The EGO acronym was chosen because gliders are among the first intelligent marine robots. Dedicated to oceanography, they do react to their environment. In line with Asimov stories, the EGO acronym suggests that gliders will probably develop some kind of personalities as their intelligence will increase.

This idea of this glider group emerged in October 2005 and since then, collaborations have been developing. Experiments with international fleets of gliders have been carried out and EGO Workshops (including “Glider Schools”) are organized every year or so to present and discuss both scientific and technological issues.

We intend to facilitate glider experiments through networking and support within the EGO community. We collect information about the worldwide glider activity, references, tutorials, technical notes and links, and we support the development of software related to gliders. Our goal is to share the efforts needed by glider data collection as a community, and support the dissemination of glider data in global databases (like Coriolis Data Center) in real-time and delayed mode for a wider community. 

In 2010, a core group from the European EGO groups launched two projects, GROOM FP7 and EGO COST Action (see section Projects), to progress toward the creation of an actual European Research Infrastructure for underwater gliders.

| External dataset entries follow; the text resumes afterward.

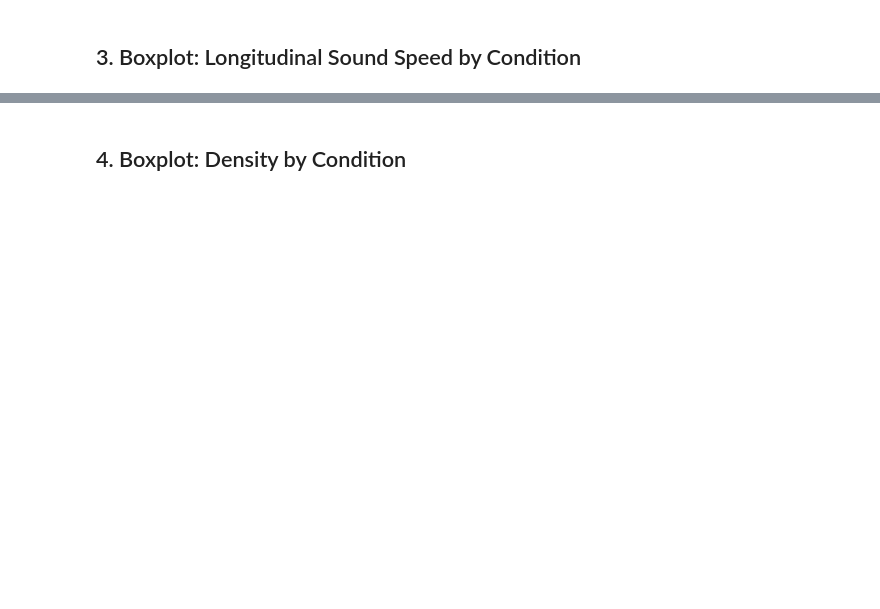
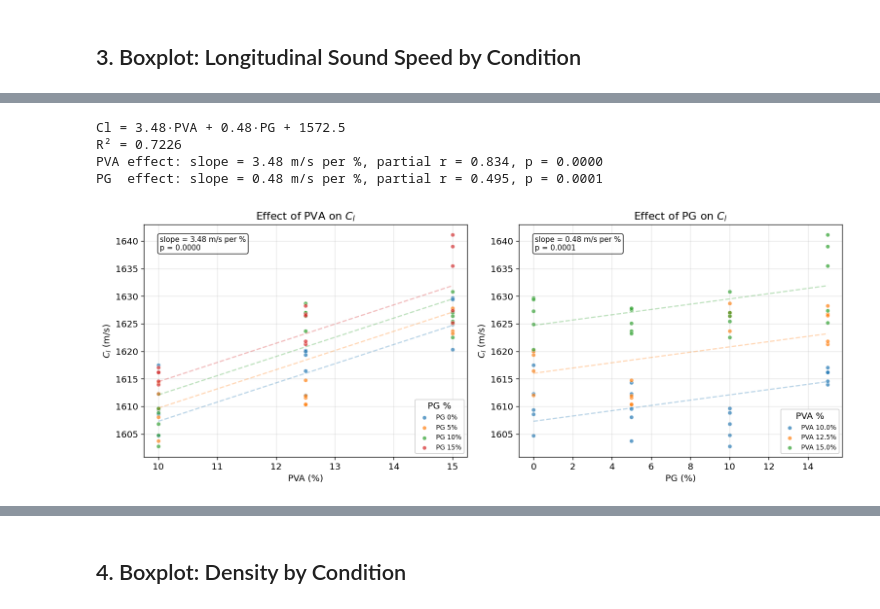
Before and after one commit to Alberto-Rodriguez-Martinez/ECOS, a Jupyter notebook: analysis/analyze_catalog.ipynb, the cells around one changed output, grey strips where cells are left out. Drawn from its saved outputs; the diff is of its cells as text; code cells hidden in the pictures; blank space fills up the shorter version.

```diff
--- a/analysis/analyze_catalog.ipynb
+++ b/analysis/analyze_catalog.ipynb
@@ -81,0 +175,75 @@ plt.show()
+# %%
+# --- Multiple regression: Cl = a·PVA + b·PG + c ---
+from scipy import stats
+import numpy as np
+
+mask = df["US_Cl"].notna()
+PVA = df.loc[mask, "pva_real"].values
+PG  = df.loc[mask, "pg_pct"].values
+Cl  = df.loc[mask, "US_Cl"].values
+
+# Fit: Cl = a*PVA + b*PG + c
+X = np.column_stack([PVA, PG, np.ones(len(PVA))])
+(a, b, c), residuals, rank, sv = np.linalg.lstsq(X, Cl, rcond=None)
+
+Cl_pred = a * PVA + b * PG + c
+SS_res = np.sum((Cl - Cl_pred)**2)
+SS_tot = np.sum((Cl - Cl.mean())**2)
+R2 = 1 - SS_res / SS_tot
+
+# Partial correlations (effect of each factor removing the other)
+r_pva_partial, p_pva = stats.pearsonr(Cl - b * PG, PVA)
+r_pg_partial, p_pg   = stats.pearsonr(Cl - a * PVA, PG)
+
+print(f"Cl = {a:.2f}·PVA + {b:.2f}·PG + {c:.1f}")
+print(f"R² = {R2:.4f}")
+print(f"PVA effect: slope = {a:.2f} m/s per %, partial r = {r_pva_partial:.3f}, p = {p_pva:.4f}")
+print(f"PG  effect: slope = {b:.2f} m/s per %, partial r = {r_pg_partial:.3f}, p = {p_pg:.4f}")
+
+# --- Two subplots: partial effects ---
+fig, (ax1, ax2) = plt.subplots(1, 2, figsize=(13, 5))
+
+# Left: Cl adjusted for PG vs PVA
+Cl_adj_pg = Cl - b * PG  # remove PG effect
+for pg in sorted(df.loc[mask, "pg_pct"].unique()):
+    m = PG == pg
+    ax1.scatter(PVA[m], Cl[m], s=25, alpha=0.7,
+                edgecolors="white", linewidths=0.5, label=f'PG {int(pg)}%')
+pva_range = np.linspace(PVA.min(), PVA.max(), 50)
+for pg_val in sorted(df.loc[mask, "pg_pct"].unique()):
+    ax1.plot(pva_range, a * pva_range + b * pg_val + c, '--', alpha=0.3)
+ax1.text(0.05, 0.95, f'slope = {a:.2f} m/s per %\np = {p_pva:.4f}',
+         transform=ax1.transAxes, fontsize=9, va='top',
+         bbox=dict(boxstyle='round', facecolor='white', alpha=0.8))
+ax1.set_xlabel('PVA (%)')
+ax1.set_ylabel('$C_l$ (m/s)')
+ax1.set_title('Effect of PVA on $C_l$')
+ax1.legend(title='PG %', fontsize=8, framealpha=0.9)
+ax1.grid(True, alpha=0.3)
+
+# Right: Cl vs PG
+for pva in sorted(df.loc[mask, "pva_real"].unique()):
+    m = PVA == pva
+    ax2.scatter(PG[m], Cl[m], s=25, alpha=0.7,
+                edgecolors="white", linewidths=0.5, label=f'PVA {pva}%')
+pg_range = np.linspace(PG.min(), PG.max(), 50)
+for pva_val in sorted(df.loc[mask, "pva_real"].unique()):
+    ax2.plot(pg_range, a * pva_val + b * pg_range + c, '--', alpha=0.3)
+ax2.text(0.05, 0.95, f'slope = {b:.2f} m/s per %\np = {p_pg:.4f}',
+         transform=ax2.transAxes, fontsize=9, va='top',
+         bbox=dict(boxstyle='round', facecolor='white', alpha=0.8))
+ax2.set_xlabel('PG (%)')
+ax2.set_ylabel('$C_l$ (m/s)')
+ax2.set_title('Effect of PG on $C_l$')
+ax2.legend(title='PVA %', fontsize=8, framealpha=0.9)
+ax2.grid(True, alpha=0.3)
+
+fig.tight_layout()
+plt.savefig(fig_dir / 'Cl_regression_PVA_PG.png', dpi=150, bbox_inches='tight')
+plt.show()
+# %% [output]
+Cl = 3.48·PVA + 0.48·PG + 1572.5
+R² = 0.7226
+PVA effect: slope = 3.48 m/s per %, partial r = 0.834, p = 0.0000
+PG  effect: slope = 0.48 m/s per %, partial r = 0.495, p = 0.0001
+[figure, added]
```
Also changed, not shown: parts of 12 cells of this notebook, 7 other files.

And some years later, the GROOM II project consolidates these first initiatives that now also include other types of marine autonomous vehicles.

If you are a scientist, an engineer, a student, or anybody interested in marine autonomous systems like underwater gliders, you can join EGO by simply registering here

If you belong to an institution, a laboratory or a company that operates gliders, you can create an EGO group to showcase your glider activity and use the EGO resources like the glider simulator. 


The EGO groups are listed on the website.

The Underwater Glider User Group (UG2) is a similar initiative in the USA coordinated with EGO.